#### Task to carry out:
Identify and copy all lines of the material where the string "white" is found.

_ _ _ _

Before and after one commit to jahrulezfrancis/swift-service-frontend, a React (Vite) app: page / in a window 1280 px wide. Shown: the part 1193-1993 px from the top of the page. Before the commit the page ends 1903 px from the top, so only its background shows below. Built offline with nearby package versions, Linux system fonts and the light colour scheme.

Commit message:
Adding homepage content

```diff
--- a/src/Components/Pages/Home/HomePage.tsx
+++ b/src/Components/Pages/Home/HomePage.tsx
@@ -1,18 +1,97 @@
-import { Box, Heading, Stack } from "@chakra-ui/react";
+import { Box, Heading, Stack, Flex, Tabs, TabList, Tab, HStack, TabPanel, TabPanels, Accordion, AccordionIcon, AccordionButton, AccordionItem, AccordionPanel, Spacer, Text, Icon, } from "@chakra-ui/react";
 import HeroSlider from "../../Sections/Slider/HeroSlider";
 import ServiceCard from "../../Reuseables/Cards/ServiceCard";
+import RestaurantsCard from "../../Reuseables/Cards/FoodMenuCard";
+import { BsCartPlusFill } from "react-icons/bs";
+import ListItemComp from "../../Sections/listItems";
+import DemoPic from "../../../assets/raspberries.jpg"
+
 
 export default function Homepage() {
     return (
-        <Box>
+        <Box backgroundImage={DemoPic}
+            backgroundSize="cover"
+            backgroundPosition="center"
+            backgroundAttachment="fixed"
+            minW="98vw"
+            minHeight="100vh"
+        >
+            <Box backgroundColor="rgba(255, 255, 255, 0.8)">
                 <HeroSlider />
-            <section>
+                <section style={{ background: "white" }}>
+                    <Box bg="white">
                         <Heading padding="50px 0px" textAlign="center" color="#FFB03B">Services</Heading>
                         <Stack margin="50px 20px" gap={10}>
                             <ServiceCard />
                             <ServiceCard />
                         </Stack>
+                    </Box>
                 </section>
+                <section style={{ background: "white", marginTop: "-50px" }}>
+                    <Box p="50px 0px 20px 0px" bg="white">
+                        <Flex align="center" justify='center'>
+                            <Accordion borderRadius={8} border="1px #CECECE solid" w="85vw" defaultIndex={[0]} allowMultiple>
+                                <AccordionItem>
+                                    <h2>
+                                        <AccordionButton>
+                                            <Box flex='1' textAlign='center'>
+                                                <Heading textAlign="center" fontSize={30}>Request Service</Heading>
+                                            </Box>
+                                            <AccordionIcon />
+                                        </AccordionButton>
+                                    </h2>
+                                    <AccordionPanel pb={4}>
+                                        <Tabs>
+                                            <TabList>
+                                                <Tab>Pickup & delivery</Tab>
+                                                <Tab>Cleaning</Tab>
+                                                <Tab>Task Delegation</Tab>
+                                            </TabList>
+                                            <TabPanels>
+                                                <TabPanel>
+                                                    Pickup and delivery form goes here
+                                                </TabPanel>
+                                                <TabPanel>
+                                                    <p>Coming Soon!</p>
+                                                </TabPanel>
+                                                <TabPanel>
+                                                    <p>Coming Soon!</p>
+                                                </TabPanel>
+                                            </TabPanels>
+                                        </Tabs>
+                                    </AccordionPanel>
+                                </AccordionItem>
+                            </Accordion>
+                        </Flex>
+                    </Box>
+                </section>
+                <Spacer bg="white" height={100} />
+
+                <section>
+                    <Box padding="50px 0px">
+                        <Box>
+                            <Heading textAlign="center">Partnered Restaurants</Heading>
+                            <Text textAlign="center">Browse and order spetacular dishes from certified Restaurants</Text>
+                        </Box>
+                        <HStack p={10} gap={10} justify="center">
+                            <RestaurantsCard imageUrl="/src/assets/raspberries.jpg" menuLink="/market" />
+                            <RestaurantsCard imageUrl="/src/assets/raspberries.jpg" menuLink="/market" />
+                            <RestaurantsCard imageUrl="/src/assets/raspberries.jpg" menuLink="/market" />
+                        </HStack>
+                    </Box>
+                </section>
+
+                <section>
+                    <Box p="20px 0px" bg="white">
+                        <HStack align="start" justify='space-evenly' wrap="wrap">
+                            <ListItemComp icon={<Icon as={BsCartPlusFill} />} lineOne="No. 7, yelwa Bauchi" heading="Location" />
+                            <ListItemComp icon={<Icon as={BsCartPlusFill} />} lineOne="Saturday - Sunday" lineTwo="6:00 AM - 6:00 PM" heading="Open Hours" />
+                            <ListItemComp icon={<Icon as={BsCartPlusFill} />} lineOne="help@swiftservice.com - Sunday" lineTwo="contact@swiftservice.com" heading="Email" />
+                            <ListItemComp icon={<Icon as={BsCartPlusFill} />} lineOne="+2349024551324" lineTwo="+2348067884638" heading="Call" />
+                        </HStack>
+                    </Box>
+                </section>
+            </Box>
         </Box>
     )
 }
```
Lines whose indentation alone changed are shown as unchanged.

_ _ _ _

#### Problem solution:
+                <section style={{ background: "white" }}>
+                    <Box bg="white">
+                <section style={{ background: "white", marginTop: "-50px" }}>
+                    <Box p="50px 0px 20px 0px" bg="white">
+                <Spacer bg="white" height={100} />
+                    <Box p="20px 0px" bg="white">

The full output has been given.